MASN’s Roch Kubatko is reporting that the Orioles have “some level” of interest in free agent outfielder Denard Span. The Nationals did not make a $15.8 million qualifying offer to Span, which means he doesn’t come attached with draft pick compensation unlike other free agents such as Alex Gordon and Dexter Fowler.
Span, who turns 32 in February, hit a solid .301/.365/.431 with five home runs, 22 RBI, 38 runs scored, and 11 stolen bases, but took only 275 plate appearances due to back and hip injuries. He underwent season-ending hip surgery in September but is expected to be ready to participate in spring training.
The Mets and Royals have also reportedly shown interest in Span’s services.
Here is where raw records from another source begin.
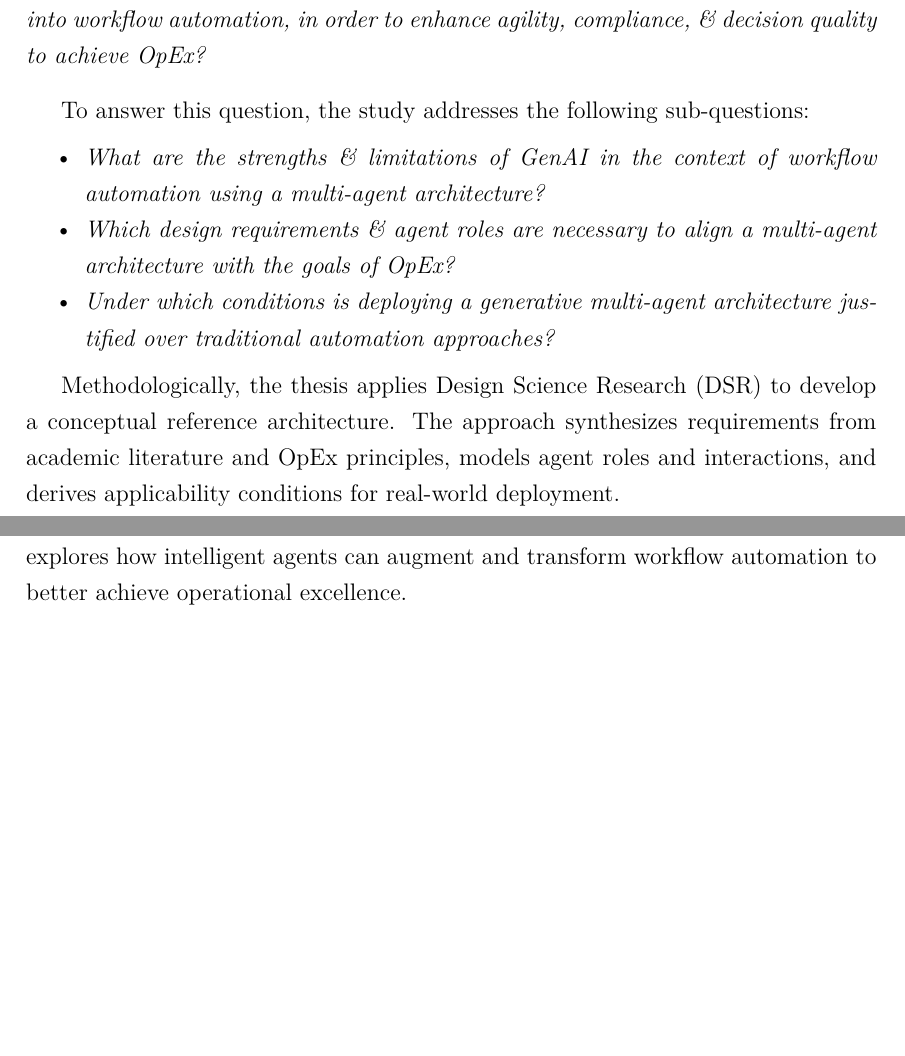
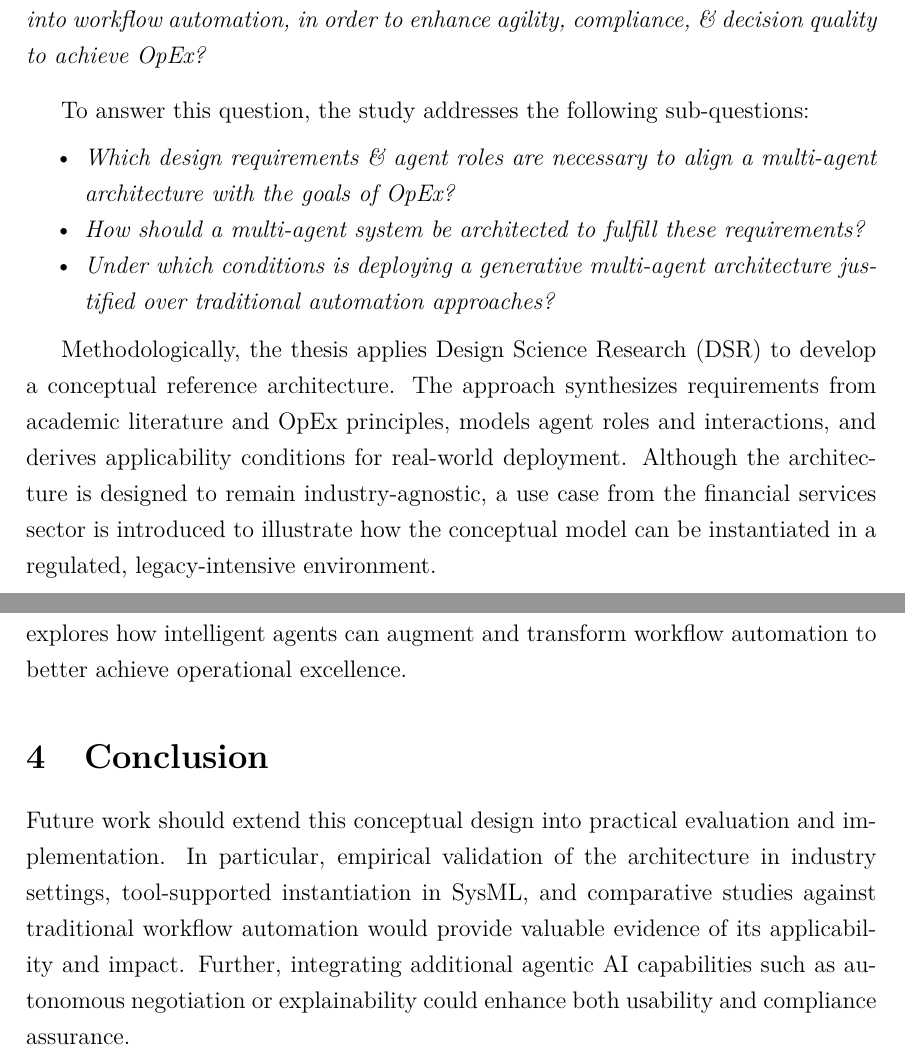
Before and after one commit to franrmueller/bachelor-thesis, a LaTeX thesis (bachelor-thesis.tex, which reads ressources/pages/body.tex): two parts of pages 5 and 15 of 16 before the commit and two parts of pages 5 and 16 of 17 after it, joined at a grey line, cut so that both start at the same text, the shorter picture padded with empty space. Compiled offline with pdfLaTeX.

Commit message:
apply changes to body.tex to fix inconsistencies and add improvements on prose.

```diff
--- a/ressources/pages/body.tex
+++ b/ressources/pages/body.tex
@@ -11,12 +11,13 @@ In this context, while GenAI provides agentic capabilities, multi-agent systems
 
 To answer this question, the study addresses the following sub-questions:
 \begin{itemize}
-    \item \emph{What are the strengths \& limitations of GenAI in the context of workflow automation using a multi-agent architecture?}
     \item \emph{Which design requirements \& agent roles are necessary to align a multi-agent architecture with the goals of OpEx?}
+    \item \emph{How should a multi-agent system be architected to fulfill these requirements?}
     \item \emph{Under which conditions is deploying a generative multi-agent architecture justified over traditional automation approaches?}
 \end{itemize}
 
 Methodologically, the thesis applies Design Science Research (DSR) to develop a conceptual reference architecture. The approach synthesizes requirements from academic literature and OpEx principles, models agent roles and interactions, and derives applicability conditions for real-world deployment.
+Although the architecture is designed to remain industry-agnostic, a use case from the financial services sector is introduced to illustrate how the conceptual model can be instantiated in a regulated, legacy-intensive environment.
 
 The core contribution of this work is a conceptual design of a multi-agent system that leverages GenAI to support OpEx in enterprise workflows. Specifically, it delivers:
 \begin{enumerate}
@@ -123,3 +125,6 @@ From the structured analysis of these sources, pre-AI workflow automation can be
 \end{itemize}
 
 In sum, the pre-AI workflow automation literature established a foundation of structured, rule-driven process management focused on efficiency, integration, and control. The categories above encapsulate both the core capabilities that made traditional workflow systems valuable and the pain points (like inflexibility in the face of change) that constrained their applicability. These insights provide a structured basis for the requirements derivation in Section~2.2 and guide the architectural considerations in later chapters. By grounding the design in these well-understood aspects of workflow automation, the thesis ensures that the proposed multi-agent architecture builds on proven practices while also targeting the gaps. Indeed, many of the limitations noted here – especially around exception handling and adaptiveness – motivate the incorporation of agentic AI elements in the next section (3.3), which explores how intelligent agents can augment and transform workflow automation to better achieve operational excellence.
+
+\section{Conclusion}
+Future work should extend this conceptual design into practical evaluation and implementation. In particular, empirical validation of the architecture in industry settings, tool-supported instantiation in SysML, and comparative studies against traditional workflow automation would provide valuable evidence of its applicability and impact. Further, integrating additional agentic AI capabilities such as autonomous negotiation or explainability could enhance both usability and compliance assurance.
```
Also changed, not shown: bachelor-thesis.pdf (added), out/bachelor-thesis.pdf, ressources/pages/body.tex (5 more changed lines).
ESPN’s Jerry Crasnick reports that the Blue Jays are on the prowl for relievers with closing experience. Ryan Madson is one of the names on their list.
Madson, 35, had a career rebirth with the Royals in 2015. He signed a minor league deal with the club that paid him a salary of $850,000 if he made it back to the majors. Due to a plethora of arm injuries, Madson hadn’t pitched in the majors since Game 5 of the 2011 NLDS against the Cardinals as a member of the Phillies. For the Royals, he wound up becoming a crucial member of the bullpen, finishing with a 2.13 ERA and a 58/14 K/BB ratio over 63 1/3 innings.
While Madson allowed five runs in 8 1/3 post-season innings, he pitched well when it mattered most, as he hurled three scoreless frames in three appearances in the World Series against the Mets.
Madson has closing experience, with 55 career saves. 32 of them came in 2011 when he took over the closer’s role from Brad Lidge.
After signing Marco Estrada and J.A. Happ, and trading for Jesse Chavez, the Jays have bolstered their rotation but it was reported on Saturday that interim GM Tony LaCava is still focused on upgrading the pitching staff.
ESPN’s Buster Olney reports that free agent pitcher Trevor Cahill is looking for a one-year, bounce-back deal. The Pirates are one of the potential teams he is considering.
It’s no surprise that the Pirates are on Cahill’s list. Pirates pitching coach Ray Searage has garnered a reputation as a miracle worker after turning around the careers of a handful of pitchers, including Edinson Volquez, Francisco Liriano, and J.A. Happ. Volquez parlayed a one-year, $5 million deal with the Pirates into a two-year, $20 million deal with the Royals last December. Liriano signed with the Pirates on a one-year, $1 million contract and turned that into a three-year, $39 million deal. Happ, dealt to the Pirates from the Mariners at the most recent trade deadline, just signed a three-year, $39 million contract with the Blue Jays.
Cahill, once a highly-regarded pitching prospect, has scuffled over parts of seven seasons in the majors. The 27-year-old owns a career 4.13 ERA with a 754/427 K/BB ratio in 1,083 2/3 innings. Cahill had some brief success after signing with the Cubs as a free agent in mid-August, compiling a 2.12 ERA in 11 appearances out of the bullpen.
Jon Heyman of CBS Sports reports that the Blue Jays have narrowed their search for a new general manager down to two candidates: current interim GM Tony LaCava, and Indians vice president of player personnel Ross Atkins. Former Jays GM Alex Anthopoulos resigned last month.
LaCava was promoted to interim GM on November 2 and has already made a handful of moves along with new president Mark Shapiro. The club acquired Jesse Chavez in a trade and signed pitchers Marco Estrada and J.A. Happ to multi-year deals.
Atkins worked under Shapiro in the Indians organization for 15 seasons, so it is no surprise that he is a finalist for the open GM position.